A Step In The Wrong Direction

Posted by Isabelle LaMotte on 15th Oct 2017

A Step In The Wrong Direction

As a child, my parents warned me not to play with fire, but they never said anything about the dangers of sand.

The 110 miles from Moab to Hite was my first river trip. I had been white water rafting once before at summer camp and I grew up with a river running through my backyard but that is about all I have listed on my river resume. Before we even put our kayaks in the Colorado I was convinced that spending my days on water was something I could get accustomed to.

I was right - I quickly fell in love with the ribbons of sandstone and the curves of the river. I felt myself quickly adapting to the life of river folk. It all felt like a dream until night number six. After setting up camp at Rapid 19 John graciously cooked the crew a steak and potato dinner over the fire pan. I was so looking forward to bragging to my brother about what I ate on the trip, this meal easily found its place at the top of the list. What I didn’t know was that I’d have an even bigger story to tell that would come to overshadow the details of this feast.

Two nights prior, our five-person team sat around the campfire reading chapter twelve of Edward Abbey’s Desert Solitaire aloud. Taylor and I insisted on finishing the nearly 60-page chapter before we got off the river. We took it upon ourselves to move the fire-pan from between boulders that blocked the coals from the wind, in order to find a more suitable spot to read the book by firelight. Step one, find tools capable of holding hot pan without getting burnt. Step two, lift pan with tools - slowly and carefully. Step three, walk with pan to desired location. Unfortunately, step three was cut short. Taylor and I successfully lifted the pan, cautiously as to not spill any of the coals still glowing with heat. The mistake came with my first move - I planted my foot where the pan had been sitting just seconds before. Step four, dropfirepan&yell&holdfoot in whichever order seems appropriate at the time.

The subsequent hours were filled with bouts of moaning, tears, and a few curse words my mother would not have been proud to hear coming from her daughter’s mouth. But from this dreadful mistake I learned three essential lessons:

  1. In the backcountry it is imperative to hold a heightened awareness of one’s surroundings - the consequences are exponentially greater out there. This is a rule that I have always been told, but sometimes a real life experience is needed to really drive a point home.
  2. It is obligatory to have at least one member of your team trained in wilderness first aid. In this case Micah had his certification in Wilderness First Responder. His ability to keep my foot dry, clean, and protected with limited resources was extremely important in ensuring my health until we could seek expert medical attention in the front country.
  3. Having team members that you trust is your most valuable tool. I’ve known Micah for four years now and trust him with my life, but before this project started I did not know Taylor very well. After this week I trust both of those boys indefinitely. In expedition work that relationship is vital.

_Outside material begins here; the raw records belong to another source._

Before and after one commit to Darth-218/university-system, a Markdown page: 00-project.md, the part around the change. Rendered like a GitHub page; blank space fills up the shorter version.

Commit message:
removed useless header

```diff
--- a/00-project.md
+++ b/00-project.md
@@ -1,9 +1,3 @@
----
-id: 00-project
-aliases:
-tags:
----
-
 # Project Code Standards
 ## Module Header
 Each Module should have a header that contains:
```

Soon after getting back to Durango the tough decision was made, and within 48 hours I was on a plane back home to Vermont. This broke my heart, but I have to remind myself that worse injuries could have transpired. I am now handling some behind the scenes work for the project while I rest up at home and should be able to join the group again in a few weeks. As John’s wife Suzette reminded me, this is all part of having a career in the outdoors. And how lucky I am to say that I have offices on the peaks of mountains, deep in river valleys, and everywhere in between.